When operators induce small changes to the solution that result in small changes to solution quality, the fitness landscape is said to be smooth. The term strong causality describes the property where small changes to the solution result in small changes to its fitness. This property can also apply to large changes in solutions. Strong causality indicates that there is a correlation between the size of solution transformation and the size of change in the resulting solution quality. Weak causality describes the case where there is little or no correlation between the size of the changes in solutions and fitness values. Fitness landscapes were suggested by Wright (1932) and later studied by Kauffman (1993) using the family of correlated landscapes. When the landscape is not smooth, local search methods are likely to get stuck with sub-optimal solutions.
In order to avoid sub-optimal solutions, metaheuristics use a variety of techniques to be robust to non-smooth, or rough, fitness landscapes. Most metaheuristic search strategies allow non-improving solutions to be selected during search. Two popular methods are simulated annealing [Kirkpatrick et al., 1983] and tabu search [Glover, 1986,Glover and Laguna, 1997]. Simulated annealing is similar to a hill-climbing method that begins with a random current solution. However, in simulated annealing, a parameter (temperature) defines the likelihood that a worse scoring solution is accepted. Over time, the temperature is reduced, allowing the acceptance of worse solutions with smaller probability.

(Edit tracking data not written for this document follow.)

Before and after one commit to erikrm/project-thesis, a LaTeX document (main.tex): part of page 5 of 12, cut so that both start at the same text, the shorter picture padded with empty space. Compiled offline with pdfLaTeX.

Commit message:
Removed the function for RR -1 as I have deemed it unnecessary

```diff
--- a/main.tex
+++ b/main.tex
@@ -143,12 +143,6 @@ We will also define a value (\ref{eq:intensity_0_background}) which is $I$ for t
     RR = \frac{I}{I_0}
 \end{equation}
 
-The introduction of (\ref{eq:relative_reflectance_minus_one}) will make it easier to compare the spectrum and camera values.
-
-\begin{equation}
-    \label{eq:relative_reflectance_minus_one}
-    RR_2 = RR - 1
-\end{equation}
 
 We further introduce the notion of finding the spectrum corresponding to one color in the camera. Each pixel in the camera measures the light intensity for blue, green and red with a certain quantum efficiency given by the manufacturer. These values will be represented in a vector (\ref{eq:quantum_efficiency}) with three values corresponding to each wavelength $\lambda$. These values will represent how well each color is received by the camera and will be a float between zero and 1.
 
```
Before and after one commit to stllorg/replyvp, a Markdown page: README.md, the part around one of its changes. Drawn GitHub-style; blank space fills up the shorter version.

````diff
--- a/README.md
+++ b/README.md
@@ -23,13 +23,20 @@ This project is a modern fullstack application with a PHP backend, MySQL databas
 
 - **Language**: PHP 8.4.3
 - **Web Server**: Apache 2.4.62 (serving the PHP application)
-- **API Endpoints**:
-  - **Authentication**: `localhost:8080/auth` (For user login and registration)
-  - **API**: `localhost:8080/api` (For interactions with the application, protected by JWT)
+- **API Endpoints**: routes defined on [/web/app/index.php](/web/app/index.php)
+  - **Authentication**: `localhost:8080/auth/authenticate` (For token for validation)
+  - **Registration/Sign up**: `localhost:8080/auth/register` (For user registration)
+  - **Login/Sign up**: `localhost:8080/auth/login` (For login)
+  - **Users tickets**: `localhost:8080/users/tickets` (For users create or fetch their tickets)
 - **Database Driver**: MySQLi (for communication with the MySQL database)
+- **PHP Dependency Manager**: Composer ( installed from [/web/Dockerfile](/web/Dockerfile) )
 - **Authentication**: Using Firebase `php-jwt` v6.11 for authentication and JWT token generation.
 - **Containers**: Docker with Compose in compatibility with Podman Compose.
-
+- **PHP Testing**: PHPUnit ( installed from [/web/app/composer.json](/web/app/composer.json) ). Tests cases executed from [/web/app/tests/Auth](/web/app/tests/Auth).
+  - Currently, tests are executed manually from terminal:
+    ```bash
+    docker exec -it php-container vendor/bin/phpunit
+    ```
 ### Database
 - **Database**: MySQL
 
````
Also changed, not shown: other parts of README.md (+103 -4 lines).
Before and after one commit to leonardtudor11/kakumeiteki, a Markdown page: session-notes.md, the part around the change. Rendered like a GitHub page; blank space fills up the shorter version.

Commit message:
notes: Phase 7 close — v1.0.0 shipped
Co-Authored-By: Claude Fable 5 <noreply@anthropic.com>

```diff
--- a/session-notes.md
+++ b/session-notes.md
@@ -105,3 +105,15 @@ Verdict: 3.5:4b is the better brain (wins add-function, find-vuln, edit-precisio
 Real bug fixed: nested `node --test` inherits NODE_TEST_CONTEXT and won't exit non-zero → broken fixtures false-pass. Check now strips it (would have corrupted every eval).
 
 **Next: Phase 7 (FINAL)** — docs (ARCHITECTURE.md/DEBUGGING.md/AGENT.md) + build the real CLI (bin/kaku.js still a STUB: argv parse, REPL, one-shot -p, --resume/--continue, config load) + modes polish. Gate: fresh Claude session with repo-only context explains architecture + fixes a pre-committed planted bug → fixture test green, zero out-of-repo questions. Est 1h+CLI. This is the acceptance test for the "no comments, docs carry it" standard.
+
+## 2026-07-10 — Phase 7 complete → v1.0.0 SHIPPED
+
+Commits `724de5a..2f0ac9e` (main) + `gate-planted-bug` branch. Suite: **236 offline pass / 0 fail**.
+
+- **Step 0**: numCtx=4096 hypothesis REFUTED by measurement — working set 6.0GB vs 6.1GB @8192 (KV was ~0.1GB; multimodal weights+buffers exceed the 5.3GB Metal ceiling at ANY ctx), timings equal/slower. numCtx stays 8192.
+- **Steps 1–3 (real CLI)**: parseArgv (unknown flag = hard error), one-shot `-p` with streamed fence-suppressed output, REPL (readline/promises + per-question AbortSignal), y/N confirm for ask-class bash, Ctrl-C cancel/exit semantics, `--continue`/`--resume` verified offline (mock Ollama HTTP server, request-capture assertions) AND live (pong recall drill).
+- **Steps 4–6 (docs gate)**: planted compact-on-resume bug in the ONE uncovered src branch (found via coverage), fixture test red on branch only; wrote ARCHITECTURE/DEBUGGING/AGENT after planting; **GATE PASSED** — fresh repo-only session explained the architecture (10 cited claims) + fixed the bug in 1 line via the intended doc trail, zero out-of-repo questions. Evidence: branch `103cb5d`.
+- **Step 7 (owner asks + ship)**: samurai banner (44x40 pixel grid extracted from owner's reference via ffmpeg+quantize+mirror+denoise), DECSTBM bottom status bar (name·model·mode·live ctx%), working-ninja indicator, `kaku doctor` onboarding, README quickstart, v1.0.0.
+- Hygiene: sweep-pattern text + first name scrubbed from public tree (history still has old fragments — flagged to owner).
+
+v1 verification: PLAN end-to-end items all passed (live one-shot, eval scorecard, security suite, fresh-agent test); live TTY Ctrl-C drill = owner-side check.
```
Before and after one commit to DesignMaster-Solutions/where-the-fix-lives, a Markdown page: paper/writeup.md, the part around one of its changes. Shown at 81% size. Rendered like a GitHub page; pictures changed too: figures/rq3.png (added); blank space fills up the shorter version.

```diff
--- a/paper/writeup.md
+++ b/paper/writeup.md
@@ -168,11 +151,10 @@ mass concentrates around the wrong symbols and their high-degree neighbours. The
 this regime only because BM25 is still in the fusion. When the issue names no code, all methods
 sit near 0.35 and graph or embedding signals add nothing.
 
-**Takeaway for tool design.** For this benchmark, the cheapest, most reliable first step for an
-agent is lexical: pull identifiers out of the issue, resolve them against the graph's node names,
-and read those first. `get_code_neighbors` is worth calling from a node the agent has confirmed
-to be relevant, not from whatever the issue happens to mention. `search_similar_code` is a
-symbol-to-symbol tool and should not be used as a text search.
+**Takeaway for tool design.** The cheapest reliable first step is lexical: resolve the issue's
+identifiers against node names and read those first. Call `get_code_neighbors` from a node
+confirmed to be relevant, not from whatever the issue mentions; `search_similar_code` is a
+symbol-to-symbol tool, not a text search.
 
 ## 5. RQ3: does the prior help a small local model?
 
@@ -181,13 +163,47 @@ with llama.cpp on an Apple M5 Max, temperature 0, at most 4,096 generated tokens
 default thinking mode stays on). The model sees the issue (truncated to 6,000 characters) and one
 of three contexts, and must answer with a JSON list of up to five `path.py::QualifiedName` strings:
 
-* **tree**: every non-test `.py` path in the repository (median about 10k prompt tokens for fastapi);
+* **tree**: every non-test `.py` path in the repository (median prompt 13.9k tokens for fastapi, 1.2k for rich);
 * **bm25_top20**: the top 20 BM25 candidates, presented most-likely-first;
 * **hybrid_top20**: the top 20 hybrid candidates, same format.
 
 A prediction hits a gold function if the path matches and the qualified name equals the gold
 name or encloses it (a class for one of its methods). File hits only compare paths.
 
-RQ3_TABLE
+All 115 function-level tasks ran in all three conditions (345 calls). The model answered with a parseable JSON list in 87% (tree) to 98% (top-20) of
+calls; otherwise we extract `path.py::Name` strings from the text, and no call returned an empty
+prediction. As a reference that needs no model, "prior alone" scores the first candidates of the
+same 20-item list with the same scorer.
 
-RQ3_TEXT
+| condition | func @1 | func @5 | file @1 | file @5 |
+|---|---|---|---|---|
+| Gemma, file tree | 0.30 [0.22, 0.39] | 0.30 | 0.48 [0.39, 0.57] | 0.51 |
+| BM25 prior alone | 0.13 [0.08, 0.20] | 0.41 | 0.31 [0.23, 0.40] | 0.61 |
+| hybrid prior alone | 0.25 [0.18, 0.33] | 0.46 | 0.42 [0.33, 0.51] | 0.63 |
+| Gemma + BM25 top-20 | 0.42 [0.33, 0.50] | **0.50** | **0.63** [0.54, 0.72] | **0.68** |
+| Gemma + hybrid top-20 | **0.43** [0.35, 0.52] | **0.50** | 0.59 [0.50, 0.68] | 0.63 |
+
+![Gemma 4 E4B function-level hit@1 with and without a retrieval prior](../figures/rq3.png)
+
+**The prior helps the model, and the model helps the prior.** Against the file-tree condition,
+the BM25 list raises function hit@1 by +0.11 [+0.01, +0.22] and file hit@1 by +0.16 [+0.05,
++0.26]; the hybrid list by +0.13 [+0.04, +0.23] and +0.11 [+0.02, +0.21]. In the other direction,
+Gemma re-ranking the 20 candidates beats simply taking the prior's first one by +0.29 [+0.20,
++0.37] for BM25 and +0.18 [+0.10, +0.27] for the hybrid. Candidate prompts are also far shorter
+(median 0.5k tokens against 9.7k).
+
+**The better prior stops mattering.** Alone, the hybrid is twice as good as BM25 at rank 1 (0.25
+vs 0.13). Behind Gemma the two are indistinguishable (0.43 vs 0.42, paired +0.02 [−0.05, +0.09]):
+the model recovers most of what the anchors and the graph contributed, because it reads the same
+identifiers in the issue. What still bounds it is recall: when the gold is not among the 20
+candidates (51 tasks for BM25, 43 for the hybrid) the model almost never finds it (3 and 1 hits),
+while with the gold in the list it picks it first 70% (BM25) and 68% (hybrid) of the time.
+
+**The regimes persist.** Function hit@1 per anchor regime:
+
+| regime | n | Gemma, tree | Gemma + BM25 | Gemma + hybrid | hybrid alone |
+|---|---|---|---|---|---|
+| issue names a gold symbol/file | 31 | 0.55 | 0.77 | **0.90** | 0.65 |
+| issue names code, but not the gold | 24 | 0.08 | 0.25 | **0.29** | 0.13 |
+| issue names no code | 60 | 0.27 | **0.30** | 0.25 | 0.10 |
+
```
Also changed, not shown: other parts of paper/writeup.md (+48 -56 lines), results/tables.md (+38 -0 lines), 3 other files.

Tabu search generates the neighbourhood of a current solution and considers any of the new solutions that are not on a list of previously visited ones, the tabu list. Thus, the search is temporarily banned from re-visiting solutions, preventing cycling. In this way, if all improving solutions are on the tabu list, then this algorithm can also visit non-improving solutions. Tabu search can also contain an explicit method of directing the search toward similar or dissimilar new solutions, called intensification and diversification. Both simulated annealing and tabu search have been applied to a wide range of real-world problems [Pardalos and Resende, 2002,Glover and Kochenberger, 2003]. Another class of metaheuristic search strategies are those based on the theory of Natural Selection [Darwin, 1859]. These are described in the following section.